From: Ville-Pertti Keinonen <will@e...>
Subject: Re: [Caml-list] Dynamically evaluating OCaml code

On Apr 8, 2004, at 10:47 AM, Oleg Trott wrote:

> Actually, any decent Lisp implementation compiles to native code (like 
> Fortran or C/C++). In my experience, after you add a bunch of type 
> declarations to Lisp, it runs about as fast as OCaml native, but it 
> runs interactively (with eval and everything). The issues of
>
> 1. compilation to native code
> 2. interactivity & runtime eval
> 3. strict typing (i.e. variables have types, not values)
>
> are all orthogonal. Lisp provides 1 & 2, Ocamlopt provides 1 & 3, 
> Ocaml (toplevel) provides 2 & 3, which covers all possible 
> combinations of 2 out of 3. I think SML/NJ gives all 3, but I don't 
> use it, so I'm not sure.

The latency for an interactive top-level that does native compilation 
is a bit high, but Lisp systems are certainly impressive in that you 
can interactively disassemble your functions.

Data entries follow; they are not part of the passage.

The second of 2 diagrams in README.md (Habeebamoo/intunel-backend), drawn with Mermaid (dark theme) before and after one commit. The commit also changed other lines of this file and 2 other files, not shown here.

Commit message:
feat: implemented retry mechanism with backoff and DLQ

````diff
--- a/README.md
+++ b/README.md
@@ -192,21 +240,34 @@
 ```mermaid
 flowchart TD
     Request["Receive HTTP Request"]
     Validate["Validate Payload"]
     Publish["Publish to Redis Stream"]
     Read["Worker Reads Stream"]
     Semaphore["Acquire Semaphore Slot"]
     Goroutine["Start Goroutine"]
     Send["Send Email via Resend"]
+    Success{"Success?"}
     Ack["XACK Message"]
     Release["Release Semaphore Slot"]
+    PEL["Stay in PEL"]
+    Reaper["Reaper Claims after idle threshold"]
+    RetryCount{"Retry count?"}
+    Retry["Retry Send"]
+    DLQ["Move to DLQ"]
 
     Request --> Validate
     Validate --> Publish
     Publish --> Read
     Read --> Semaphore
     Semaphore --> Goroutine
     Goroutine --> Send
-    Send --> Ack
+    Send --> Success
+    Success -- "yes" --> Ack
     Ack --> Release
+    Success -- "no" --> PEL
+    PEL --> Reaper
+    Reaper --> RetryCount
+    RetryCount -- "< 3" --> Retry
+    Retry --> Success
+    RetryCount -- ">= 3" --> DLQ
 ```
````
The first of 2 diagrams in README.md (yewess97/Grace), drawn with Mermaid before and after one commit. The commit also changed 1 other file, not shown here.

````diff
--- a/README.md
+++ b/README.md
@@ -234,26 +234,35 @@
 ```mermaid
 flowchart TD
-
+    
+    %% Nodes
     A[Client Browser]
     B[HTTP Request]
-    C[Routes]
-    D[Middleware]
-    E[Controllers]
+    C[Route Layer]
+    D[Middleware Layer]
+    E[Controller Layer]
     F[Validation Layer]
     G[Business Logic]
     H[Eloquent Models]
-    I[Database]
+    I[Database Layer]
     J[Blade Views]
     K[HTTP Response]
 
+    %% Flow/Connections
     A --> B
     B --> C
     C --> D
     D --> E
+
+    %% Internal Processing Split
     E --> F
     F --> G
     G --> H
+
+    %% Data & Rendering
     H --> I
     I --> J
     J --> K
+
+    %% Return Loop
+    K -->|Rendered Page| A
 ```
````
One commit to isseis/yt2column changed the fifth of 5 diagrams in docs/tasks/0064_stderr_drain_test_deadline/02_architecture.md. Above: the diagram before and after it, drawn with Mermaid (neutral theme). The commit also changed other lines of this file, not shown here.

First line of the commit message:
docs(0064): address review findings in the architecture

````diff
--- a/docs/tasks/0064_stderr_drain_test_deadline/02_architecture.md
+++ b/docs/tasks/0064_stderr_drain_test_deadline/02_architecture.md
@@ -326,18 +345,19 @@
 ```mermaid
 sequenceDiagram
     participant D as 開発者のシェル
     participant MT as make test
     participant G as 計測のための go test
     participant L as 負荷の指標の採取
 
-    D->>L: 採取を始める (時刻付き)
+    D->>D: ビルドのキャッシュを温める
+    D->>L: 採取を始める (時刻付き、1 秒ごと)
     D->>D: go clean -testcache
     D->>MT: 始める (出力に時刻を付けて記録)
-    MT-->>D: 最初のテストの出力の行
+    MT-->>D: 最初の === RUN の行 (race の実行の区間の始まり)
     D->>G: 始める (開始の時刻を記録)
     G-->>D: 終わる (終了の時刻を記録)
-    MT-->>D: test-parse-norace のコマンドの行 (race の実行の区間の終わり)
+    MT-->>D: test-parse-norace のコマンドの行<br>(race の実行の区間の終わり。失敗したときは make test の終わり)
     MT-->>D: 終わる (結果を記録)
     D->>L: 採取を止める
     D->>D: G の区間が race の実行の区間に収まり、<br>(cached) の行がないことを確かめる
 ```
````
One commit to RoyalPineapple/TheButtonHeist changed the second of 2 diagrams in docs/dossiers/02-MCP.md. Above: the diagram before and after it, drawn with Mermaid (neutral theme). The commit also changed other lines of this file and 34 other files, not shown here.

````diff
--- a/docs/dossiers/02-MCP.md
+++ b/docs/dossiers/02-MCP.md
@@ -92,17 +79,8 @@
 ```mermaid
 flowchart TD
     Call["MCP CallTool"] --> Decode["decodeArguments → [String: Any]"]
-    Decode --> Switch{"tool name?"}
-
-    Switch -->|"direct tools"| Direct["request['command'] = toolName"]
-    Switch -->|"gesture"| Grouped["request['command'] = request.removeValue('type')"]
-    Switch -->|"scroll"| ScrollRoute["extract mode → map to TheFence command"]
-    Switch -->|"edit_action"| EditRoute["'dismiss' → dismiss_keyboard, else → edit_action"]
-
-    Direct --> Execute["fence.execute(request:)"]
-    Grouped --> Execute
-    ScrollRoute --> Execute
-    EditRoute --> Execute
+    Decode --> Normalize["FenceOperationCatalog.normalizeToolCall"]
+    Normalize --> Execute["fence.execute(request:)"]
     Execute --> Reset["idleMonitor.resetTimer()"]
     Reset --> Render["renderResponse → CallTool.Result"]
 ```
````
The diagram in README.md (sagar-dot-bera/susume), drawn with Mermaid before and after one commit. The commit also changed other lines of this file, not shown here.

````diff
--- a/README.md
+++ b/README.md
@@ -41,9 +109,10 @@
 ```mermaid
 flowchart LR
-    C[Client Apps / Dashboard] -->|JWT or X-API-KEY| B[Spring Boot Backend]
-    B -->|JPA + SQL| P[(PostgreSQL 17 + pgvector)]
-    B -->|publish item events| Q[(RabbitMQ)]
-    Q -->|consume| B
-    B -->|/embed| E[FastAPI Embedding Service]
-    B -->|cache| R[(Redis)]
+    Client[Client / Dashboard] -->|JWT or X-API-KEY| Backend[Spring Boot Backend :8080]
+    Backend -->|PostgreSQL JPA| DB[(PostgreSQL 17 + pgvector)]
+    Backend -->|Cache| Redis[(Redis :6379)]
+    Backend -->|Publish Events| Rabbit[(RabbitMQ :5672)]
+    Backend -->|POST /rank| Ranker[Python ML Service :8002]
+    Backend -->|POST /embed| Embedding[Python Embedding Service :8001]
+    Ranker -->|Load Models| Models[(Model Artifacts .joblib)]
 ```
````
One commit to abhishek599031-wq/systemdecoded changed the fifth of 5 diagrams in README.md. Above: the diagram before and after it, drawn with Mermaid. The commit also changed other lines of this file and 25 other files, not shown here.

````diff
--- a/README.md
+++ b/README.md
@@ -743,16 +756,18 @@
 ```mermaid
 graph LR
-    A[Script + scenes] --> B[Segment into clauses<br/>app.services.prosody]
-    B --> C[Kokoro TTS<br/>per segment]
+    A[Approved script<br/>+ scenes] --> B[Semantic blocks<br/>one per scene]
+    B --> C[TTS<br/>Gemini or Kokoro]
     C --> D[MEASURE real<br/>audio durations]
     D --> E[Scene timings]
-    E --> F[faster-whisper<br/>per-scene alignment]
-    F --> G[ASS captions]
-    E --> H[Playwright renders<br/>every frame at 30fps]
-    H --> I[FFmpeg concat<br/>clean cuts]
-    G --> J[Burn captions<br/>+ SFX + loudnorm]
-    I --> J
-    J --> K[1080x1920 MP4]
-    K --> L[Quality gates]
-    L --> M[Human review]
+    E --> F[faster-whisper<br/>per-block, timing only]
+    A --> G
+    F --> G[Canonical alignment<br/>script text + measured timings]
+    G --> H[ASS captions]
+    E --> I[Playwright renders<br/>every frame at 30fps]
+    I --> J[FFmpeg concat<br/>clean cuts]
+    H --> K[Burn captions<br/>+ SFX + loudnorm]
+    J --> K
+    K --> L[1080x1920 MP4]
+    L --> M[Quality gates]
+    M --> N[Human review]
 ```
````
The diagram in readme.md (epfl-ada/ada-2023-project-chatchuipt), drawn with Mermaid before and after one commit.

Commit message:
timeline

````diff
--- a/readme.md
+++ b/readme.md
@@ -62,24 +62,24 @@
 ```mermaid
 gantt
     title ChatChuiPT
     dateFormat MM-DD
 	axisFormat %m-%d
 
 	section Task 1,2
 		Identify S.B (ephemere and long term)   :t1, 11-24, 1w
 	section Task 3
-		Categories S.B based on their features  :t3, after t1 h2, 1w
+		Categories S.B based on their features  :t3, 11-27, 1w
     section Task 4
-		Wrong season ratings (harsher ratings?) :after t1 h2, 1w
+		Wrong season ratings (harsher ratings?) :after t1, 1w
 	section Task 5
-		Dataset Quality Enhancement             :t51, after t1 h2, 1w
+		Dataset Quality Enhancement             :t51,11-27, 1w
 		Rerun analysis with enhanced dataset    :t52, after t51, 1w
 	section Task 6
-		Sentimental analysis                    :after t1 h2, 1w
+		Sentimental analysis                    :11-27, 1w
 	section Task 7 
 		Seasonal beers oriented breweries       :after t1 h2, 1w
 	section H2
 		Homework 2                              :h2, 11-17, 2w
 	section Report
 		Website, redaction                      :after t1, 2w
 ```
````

SML/NJ has all 3, but not as conveniently as Lisp systems, and like 
many Lisp systems (and unlike OCaml), it doesn't support generating 
stand-alone native binaries.  Also like many Lisp systems, it only 
supports 32-bit platforms (there is Alpha support, but it's a 32-bit 
kludge).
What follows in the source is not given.